"She came to Iowa with incredible credentials," Anderson said. "If she continues to progress and hit the checkmarks along the way, and has success and develops her talents, she certainly can compete for Big Ten titles, she can compete for All-America honors, and I think down the line somewhere, be one of the premiere all-around distance runners in Division I."
Beattie wore a redshirt during track and field in the spring because of two stress fractures in her right foot. When that season rolls around in 2013, she expects to use her combination of speed and endurance in the 5K, and even move up to the 10K. Her mileage totals of 80-85 a week will continue to come in handy when the gun goes off on her collegiate track career.
She is fully healed from the setback with her foot. But coping with the injury, as well as the recovery process, made the first-year adjustment for Beattie more challenging.
"It was my first injury, and watching other people race when I knew I wanted to be racing with them, and people I had beaten last year or times I knew I could run, it was tough to watch," Beattie said. "At the same point, it helped me grow. I learned more about myself during those three months where I couldn't run and the months after that I couldn't race than I would have if I was racing."
Beattie graduated first in her high school class of 278. She is majoring in health and human physiology, and intends to pursue a career in pharmacy. There are three reasons she came to the UI:
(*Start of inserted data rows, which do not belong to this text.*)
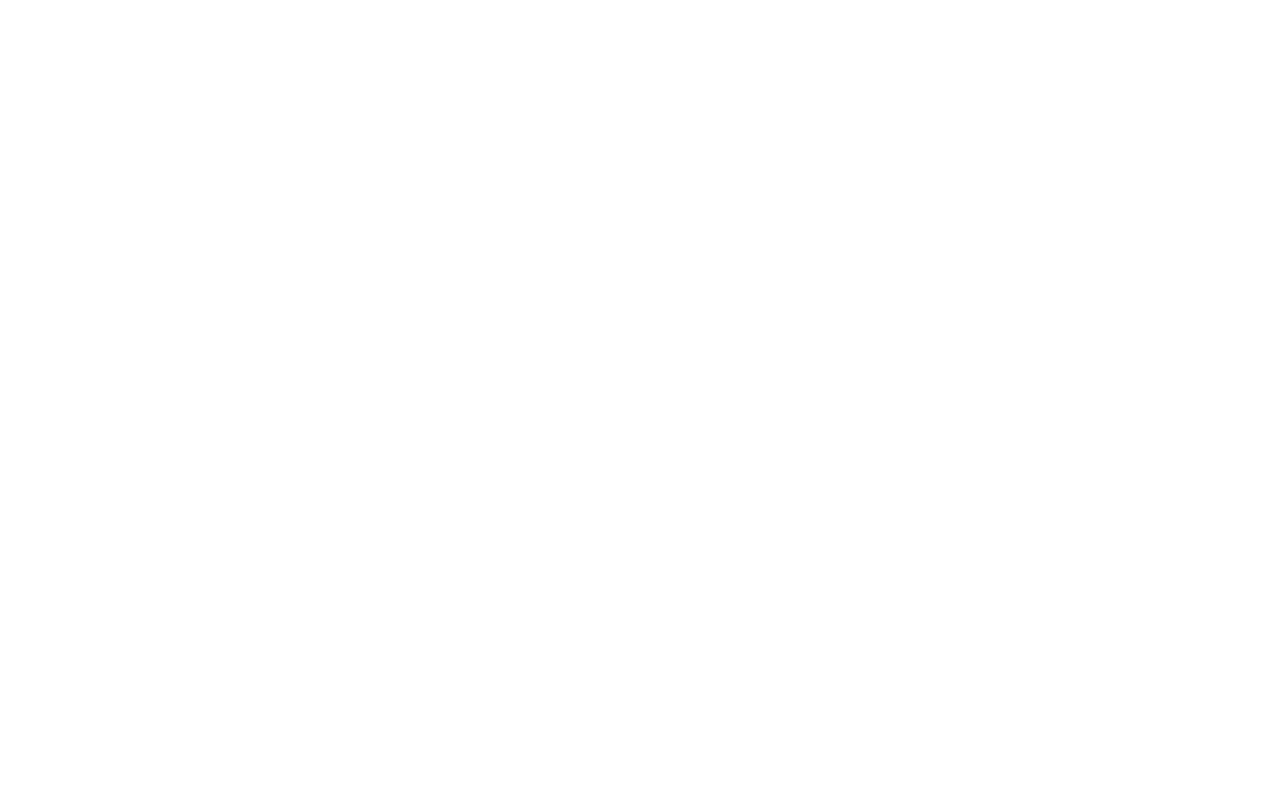
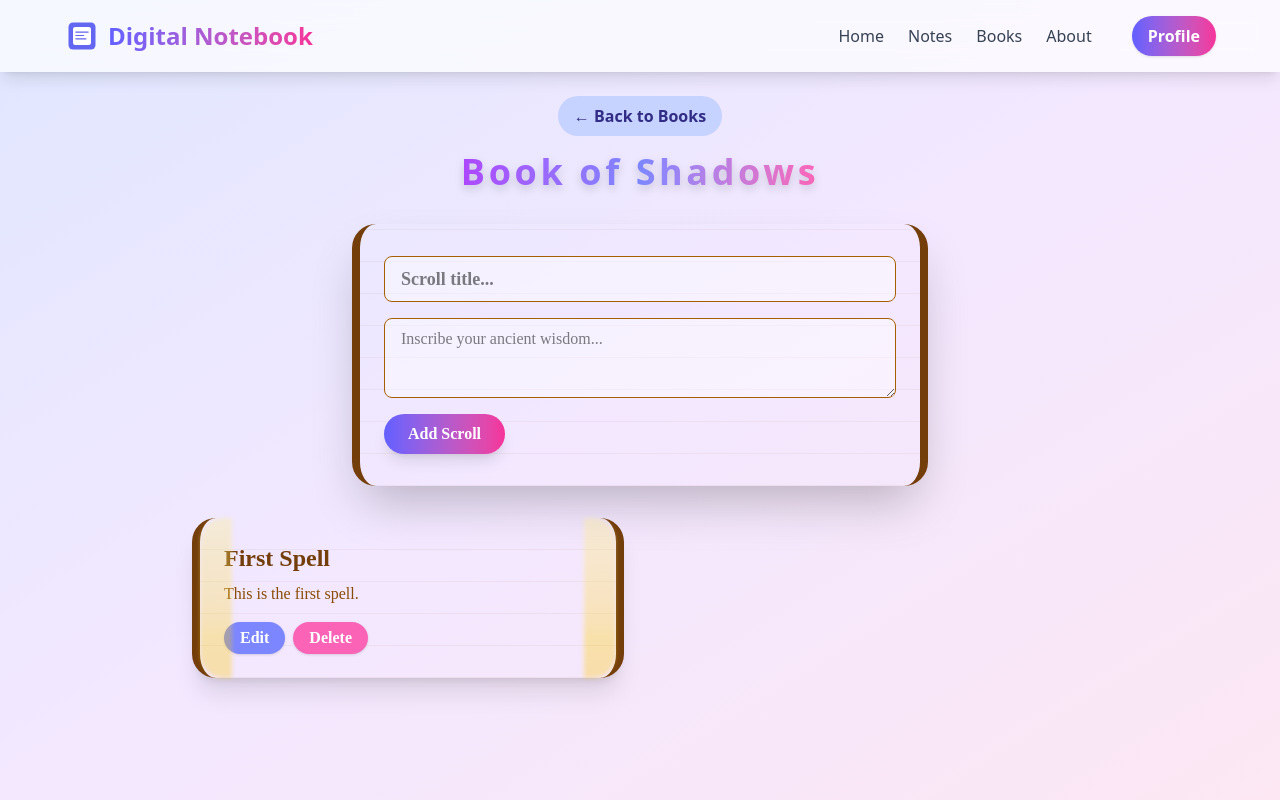
Before and after one commit to abhitech2002/Digital-Notebook, a React (Vite) app: page /books/1 in a window 1280 px wide. Before the commit this address had no page. Shown: the top 800 px of the page. Built offline with nearby package versions, Linux system fonts and the light colour scheme.

Commit message:
feat: add BookPage and BookDetailPage components, update routing and HomePage to link to notes

```diff
--- a/src/App.jsx
+++ b/src/App.jsx
@@ -4,6 +4,9 @@
 import HomePage from './pages/HomePage';
 import AboutPage from './pages/AboutPage';
 import ContactPage from './pages/ContactPage';
+import NotesPage from './pages/NotesPage';
+import BookPage from './pages/BookPage';
+import BookDetailPage from './pages/BookDetailPage';
 
 function App() {
 
@@ -13,8 +16,11 @@
         <Routes>
           <Route path='/' element={<StartPage />} />
           <Route path='/home' element={<HomePage />} />
+          <Route path='/notes' element={<NotesPage />} />
           <Route path='/about' element={<AboutPage />} />
           <Route path='/contact' element={<ContactPage />} />
+          <Route path='/books' element={<BookPage />} />
+          <Route path='/books/:id' element={<BookDetailPage />} />
         </Routes>
       </Router>
     </>
--- /dev/null
+++ b/src/pages/BookDetailPage.jsx
@@ -0,0 +1,165 @@
+import React, { useState } from "react";
+import { useParams, useNavigate } from "react-router-dom";
+import Navbar from "../components/Navbar";
+import Footer from "../components/Footer";
+
+// For demo: Replace this with global state or context for real apps
+const demoBooks = [
+  {
+    id: 1,
+    title: "Book of Shadows",
+    notes: [
+      { id: 1, title: "First Spell", content: "This is the first spell." }
+    ]
+  }
+];
+
+const BookDetailPage = () => {
+  const { id } = useParams();
+  const navigate = useNavigate();
+  // In real app, fetch the book by id from global state or backend
+  const [book, setBook] = useState(
+    demoBooks.find((b) => b.id === Number(id)) || { title: "", notes: [] }
+  );
+  const [form, setForm] = useState({ title: "", content: "" });
+  const [editingNote, setEditingNote] = useState(null);
+
+  const handleChange = (e) => setForm({ ...form, [e.target.name]: e.target.value });
+
+  const handleSubmit = (e) => {
+    e.preventDefault();
+    if (editingNote) {
+      setBook({
+        ...book,
+        notes: book.notes.map((n) =>
+          n.id === editingNote.id ? { ...editingNote, ...form } : n
+        ),
+      });
+      setEditingNote(null);
+    } else {
+      setBook({
+        ...book,
+        notes: [...book.notes, { id: Date.now(), ...form }],
+      });
+    }
+    setForm({ title: "", content: "" });
+  };
+
+  const handleEdit = (note) => {
+    setEditingNote(note);
+    setForm({ title: note.title, content: note.content });
+  };
+
+  const handleDelete = (id) => {
+    setBook({ ...book, notes: book.notes.filter((n) => n.id !== id) });
+    if (editingNote && editingNote.id === id) {
+      setEditingNote(null);
+      setForm({ title: "", content: "" });
+    }
+  };
+
+  const handleCancel = () => {
+    setEditingNote(null);
+    setForm({ title: "", content: "" });
+  };
+
+  return (
+    <>
+      <Navbar />
+      <div className="min-h-screen flex flex-col bg-gradient-to-br from-indigo-100 via-purple-100 to-pink-100 pt-24 pb-16">
+        <div className="flex-1 flex flex-col items-center px-4">
+          <button
+            onClick={() => navigate("/books")}
+            className="mb-4 px-4 py-2 bg-indigo-200 rounded-full text-indigo-900 font-semibold hover:bg-indigo-300 transition"
+          >
+            ← Back to Books
+          </button>
+          <h1 className="text-4xl font-extrabold mb-8 text-transparent bg-gradient-to-r from-purple-500 via-indigo-400 to-pink-400 bg-clip-text tracking-widest drop-shadow-lg text-center">
+            {book.title}
+          </h1>
+          {/* Note Form */}
+          <form
+            onSubmit={handleSubmit}
+            className="w-full max-w-xl mb-8 bg-gradient-to-b from-yellow-50/90 via-yellow-100/95 to-yellow-200/90 border-x-8 border-yellow-900 rounded-t-3xl rounded-b-3xl shadow-2xl py-8 px-6 flex flex-col gap-4"
+            style={{
+              fontFamily: "serif",
+              backgroundImage:
+                "repeating-linear-gradient(0deg,rgba(120,80,20,0.06),rgba(120,80,20,0.06) 1px,transparent 1px,transparent 32px)",
+            }}
+          >
+            <input
+              name="title"
+              value={form.title}
+              onChange={handleChange}
+              placeholder="Scroll title..."
+              className="px-4 py-2 rounded-lg border border-yellow-700 bg-white/40 font-bold text-lg"
+              required
+            />
+            <textarea
+              name="content"
+              value={form.content}
+              onChange={handleChange}
+              placeholder="Inscribe your ancient wisdom..."
+              className="px-4 py-2 rounded-lg border border-yellow-700 bg-white/40 min-h-[80px]"
+              required
+            />
+            <div className="flex gap-2">
+              <button
+                type="submit"
+                className="px-6 py-2 bg-gradient-to-r from-indigo-500 to-pink-500 text-white rounded-full font-semibold shadow-lg hover:scale-105 transition-transform"
+              >
+                {editingNote ? "Update Scroll" : "Add Scroll"}
+              </button>
+              {editingNote && (
+                <button
+                  type="button"
+                  onClick={handleCancel}
+                  className="px-6 py-2 bg-gray-200 text-gray-700 rounded-full font-semibold shadow hover:bg-gray-300 transition"
+                >
+                  Cancel
+                </button>
+              )}
+            </div>
+          </form>
+          {/* Notes List */}
+          <div className="grid grid-cols-1 md:grid-cols-2 gap-8 w-full max-w-4xl">
+            {book.notes.map((note) => (
+              <div
+                key={note.id}
+                className="relative bg-gradient-to-b from-yellow-50/90 via-yellow-100/95 to-yellow-200/90 border-x-8 border-yellow-900 rounded-t-3xl rounded-b-3xl shadow-xl p-6 flex flex-col"
+                style={{
+                  fontFamily: "serif",
+                  backgroundImage:
+                    "repeating-linear-gradient(0deg,rgba(120,80,20,0.06),rgba(120,80,20,0.06) 1px,transparent 1px,transparent 32px)",
+                }}
+              >
+                <h2 className="text-2xl font-bold mb-2 text-yellow-900">{note.title}</h2>
+                <p className="text-yellow-800 flex-1 whitespace-pre-line">{note.content}</p>
+                <div className="flex gap-2 mt-4">
+                  <button
+                    onClick={() => handleEdit(note)}
+                    className="px-4 py-1 bg-indigo-400 text-white rounded-full font-semibold shadow hover:bg-indigo-500 transition"
+                  >
+                    Edit
+                  </button>
+                  <button
+                    onClick={() => handleDelete(note.id)}
+                    className="px-4 py-1 bg-pink-400 text-white rounded-full font-semibold shadow hover:bg-pink-500 transition"
+                  >
+                    Delete
+                  </button>
+                </div>
+                {/* Decorative scroll edge */}
+                <div className="absolute left-0 top-0 w-8 h-full bg-gradient-to-b from-yellow-200/80 to-yellow-400/80 rounded-l-3xl blur-[2px] opacity-40 pointer-events-none" />
+                <div className="absolute right-0 top-0 w-8 h-full bg-gradient-to-b from-yellow-200/80 to-yellow-400/80 rounded-r-3xl blur-[2px] opacity-40 pointer-events-none" />
+              </div>
+            ))}
+          </div>
+        </div>
+      </div>
+      <Footer />
+    </>
+  );
+};
+
+export default BookDetailPage;
--- /dev/null
+++ b/src/pages/BookPage.jsx
@@ -0,0 +1,62 @@
+import React, { useState } from "react";
+import Navbar from "../components/Navbar";
+import Footer from "../components/Footer";
+import { useNavigate } from "react-router-dom";
+
+const BooksPage = () => {
+  const [books, setBooks] = useState([
+    { id: 1, title: "Book of Shadows", notes: [] }
+  ]);
+  const [form, setForm] = useState({ title: "" });
+  const navigate = useNavigate();
+
+  const handleChange = (e) => setForm({ ...form, [e.target.name]: e.target.value });
+
+  const handleAddBook = (e) => {
+    e.preventDefault();
+    setBooks([...books, { id: Date.now(), title: form.title, notes: [] }]);
+    setForm({ title: "" });
+  };
+
+  return (
+    <>
+      <Navbar />
+      <div className="min-h-screen flex flex-col items-center bg-gradient-to-br from-indigo-100 via-purple-100 to-pink-100 pt-24 pb-16">
+        <h1 className="text-4xl font-extrabold mb-8 text-transparent bg-gradient-to-r from-purple-500 via-indigo-400 to-pink-400 bg-clip-text tracking-widest drop-shadow-lg text-center">
+          Your Ancient Books
+        </h1>
+        <form onSubmit={handleAddBook} className="mb-8 flex gap-2">
+          <input
+            name="title"
+            value={form.title}
+            onChange={handleChange}
+            placeholder="Book title..."
+            className="px-4 py-2 rounded-lg border border-yellow-700 bg-white/40 font-bold text-lg"
+            required
+          />
+          <button
+            type="submit"
+            className="px-6 py-2 bg-gradient-to-r from-indigo-500 to-pink-500 text-white rounded-full font-semibold shadow-lg hover:scale-105 transition-transform"
+          >
+            Add Book
+          </button>
+        </form>
+        <div className="grid grid-cols-1 md:grid-cols-2 gap-8 w-full max-w-4xl">
+          {books.map((book) => (
+            <div
+              key={book.id}
+              className="cursor-pointer bg-gradient-to-b from-yellow-50/90 via-yellow-100/95 to-yellow-200/90 border-x-8 border-yellow-900 rounded-3xl shadow-xl p-6 flex flex-col items-center"
+              onClick={() => navigate(`/books/${book.id}`)}
+            >
+              <h2 className="text-2xl font-bold mb-2 text-yellow-900">{book.title}</h2>
+              <span className="text-yellow-800">{book.notes.length} scrolls</span>
+            </div>
+          ))}
+        </div>
+      </div>
+      <Footer />
+    </>
+  );
+};
+
+export default BooksPage;
--- a/src/pages/HomePage.jsx
+++ b/src/pages/HomePage.jsx
@@ -52,7 +52,7 @@
               </div>
               <div className="flex flex-col gap-4 items-center mt-6 md:mt-0">
                 <button className="px-8 py-3 bg-gradient-to-r from-indigo-500 to-pink-500 text-white rounded-full font-semibold shadow-lg hover:scale-105 transition-transform tracking-widest text-lg">
-                  Add Note
+                  <a href="/notes">Add Note</a>
                 </button>
                 <button className="px-8 py-3 bg-white/10 border border-indigo-300 text-indigo-100 rounded-full font-semibold shadow hover:bg-indigo-50/10 transition tracking-widest text-lg">
                   Explore Features
```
1) "I liked how the University of Iowa has the hospital right on campus," Beattie said. "There are so many different resources."
2) "I came here for coach Anderson as well," she said. "I felt like he would be a good coach for me and not just develop me as a runner, but as a person as well. He doesn't just judge his athletes by the times they put out -- they are important as people as well."
3) "I like how it is close to home," Beattie said. "I'm fairly close with my family, and the fact that I'm only four hours away, and since our races are mostly in the Midwest, my family gets to come watch me race and compete."
The soft-spoken Beattie is anything but on a cross country course. Her quiet demeanor changes once the gun sounds.
"If we're going to race a 6K, I want to race all 6,000 meters, I don't want to show up and jog the first half and then turn it into a mile race at the end," Beattie said. "I guess you could say I'm a tough racer. I want to go hard from the gun and see who can hang on."
Beattie is scheduled to compete in the Toledo (Ohio) Bubble Buster event Friday, Sept. 21. She will have her bag packed -- and it will be filled with running shoes.